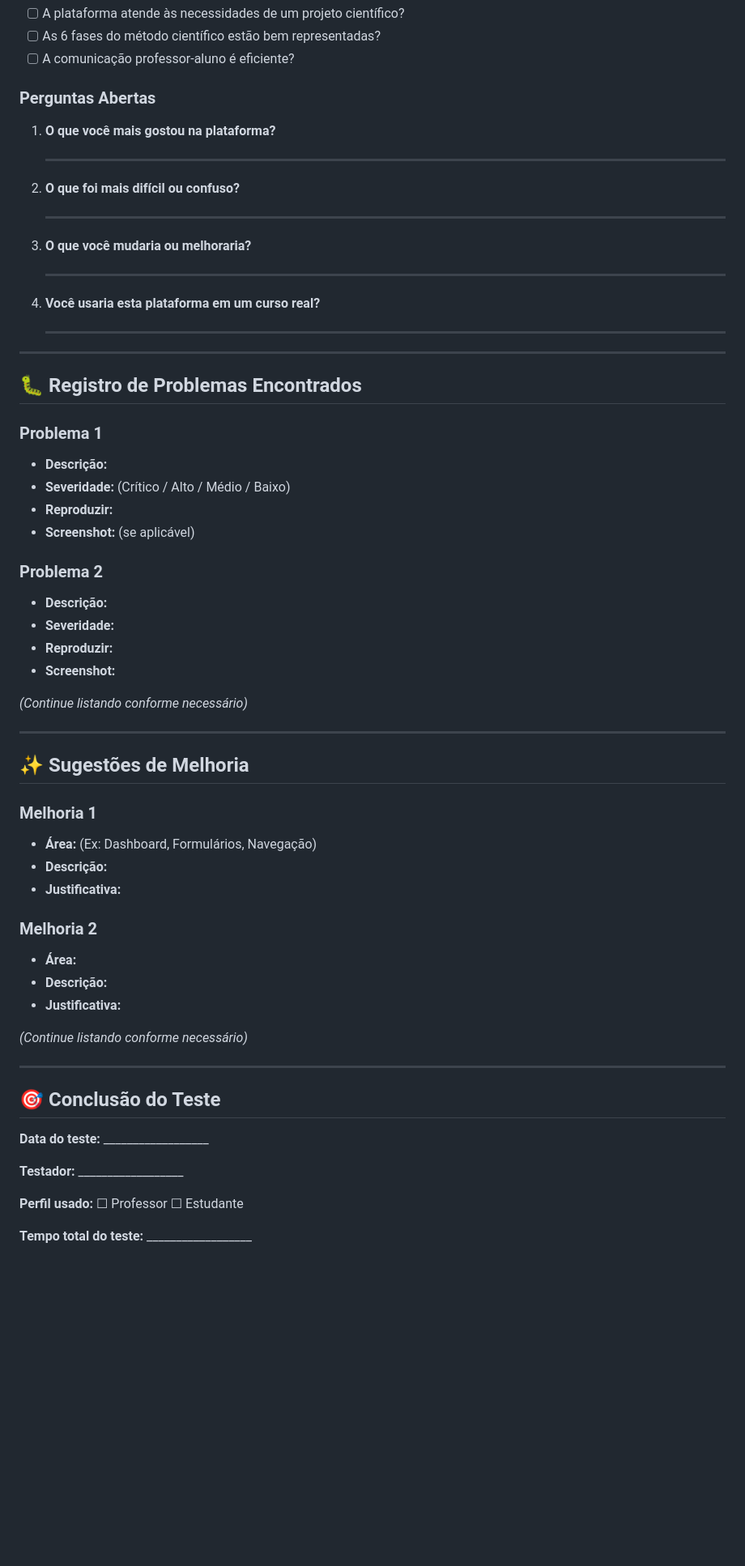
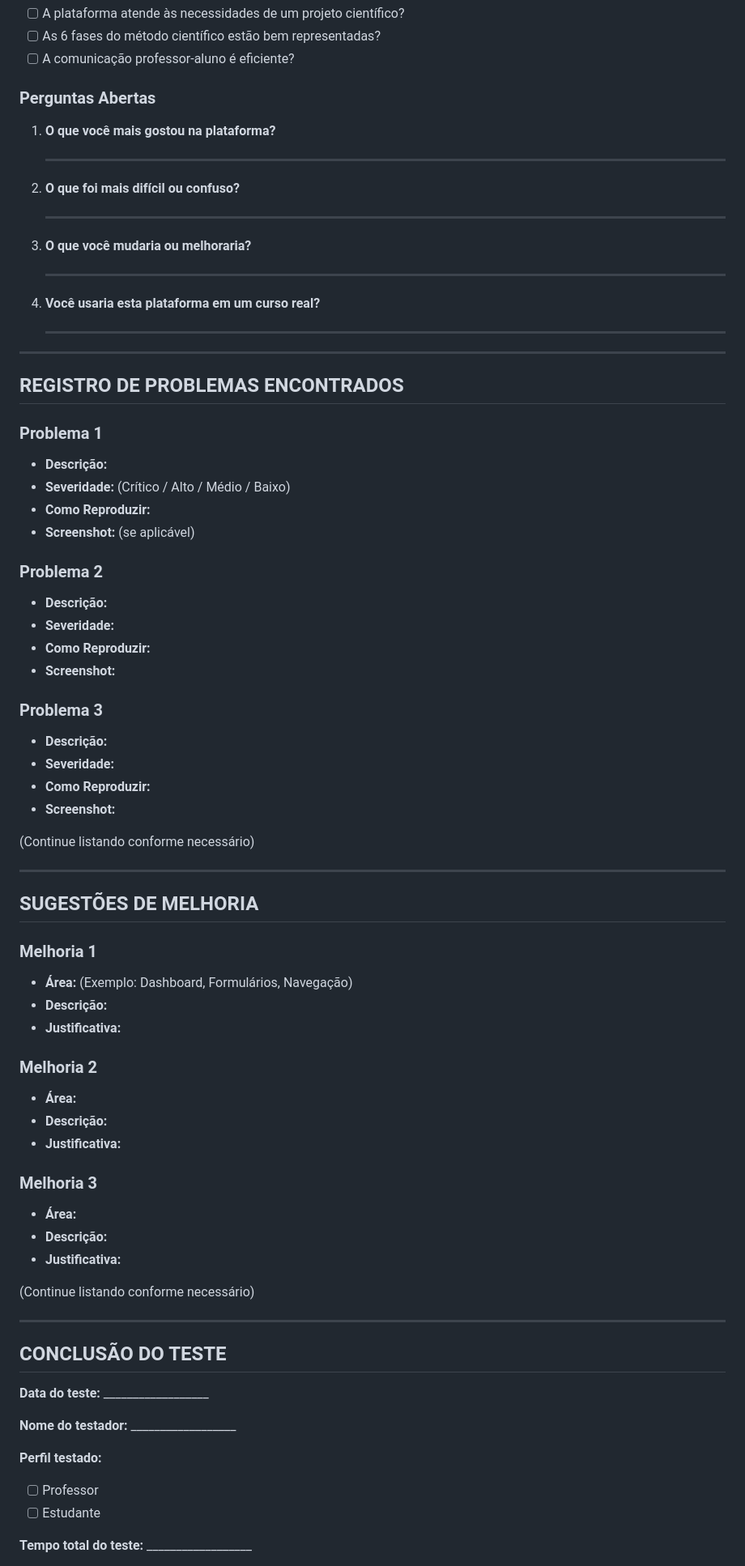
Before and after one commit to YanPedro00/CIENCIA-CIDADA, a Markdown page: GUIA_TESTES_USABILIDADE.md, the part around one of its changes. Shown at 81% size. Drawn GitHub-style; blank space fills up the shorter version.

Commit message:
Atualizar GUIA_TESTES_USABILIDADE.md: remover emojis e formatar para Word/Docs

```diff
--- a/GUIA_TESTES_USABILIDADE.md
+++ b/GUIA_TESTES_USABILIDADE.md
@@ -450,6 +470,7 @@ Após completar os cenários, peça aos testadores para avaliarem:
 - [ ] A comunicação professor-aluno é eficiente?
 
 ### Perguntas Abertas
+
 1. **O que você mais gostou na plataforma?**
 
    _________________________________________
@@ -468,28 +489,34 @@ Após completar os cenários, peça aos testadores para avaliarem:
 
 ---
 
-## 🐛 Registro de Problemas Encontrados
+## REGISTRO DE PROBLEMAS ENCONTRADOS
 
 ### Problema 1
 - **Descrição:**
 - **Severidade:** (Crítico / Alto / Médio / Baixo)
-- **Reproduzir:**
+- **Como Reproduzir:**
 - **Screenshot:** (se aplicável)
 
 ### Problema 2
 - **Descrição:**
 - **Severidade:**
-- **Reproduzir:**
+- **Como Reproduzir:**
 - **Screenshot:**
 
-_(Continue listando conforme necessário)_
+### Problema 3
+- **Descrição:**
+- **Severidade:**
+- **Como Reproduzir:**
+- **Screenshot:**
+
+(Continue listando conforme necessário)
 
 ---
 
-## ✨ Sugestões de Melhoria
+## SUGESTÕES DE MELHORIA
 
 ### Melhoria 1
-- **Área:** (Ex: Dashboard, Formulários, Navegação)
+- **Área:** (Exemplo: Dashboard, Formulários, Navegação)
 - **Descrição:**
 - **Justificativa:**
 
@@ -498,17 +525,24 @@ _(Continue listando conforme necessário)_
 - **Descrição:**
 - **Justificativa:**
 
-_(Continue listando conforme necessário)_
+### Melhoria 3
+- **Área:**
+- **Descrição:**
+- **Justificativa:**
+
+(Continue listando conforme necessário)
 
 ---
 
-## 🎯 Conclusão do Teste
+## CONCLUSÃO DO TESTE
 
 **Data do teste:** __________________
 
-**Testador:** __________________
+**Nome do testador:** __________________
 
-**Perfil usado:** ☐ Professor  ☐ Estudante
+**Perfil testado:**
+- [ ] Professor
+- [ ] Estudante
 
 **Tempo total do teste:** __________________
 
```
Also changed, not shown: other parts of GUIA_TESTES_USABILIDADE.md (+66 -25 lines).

——————————

Your reply must be one number: how many lines of the material hold the string "cenários".

2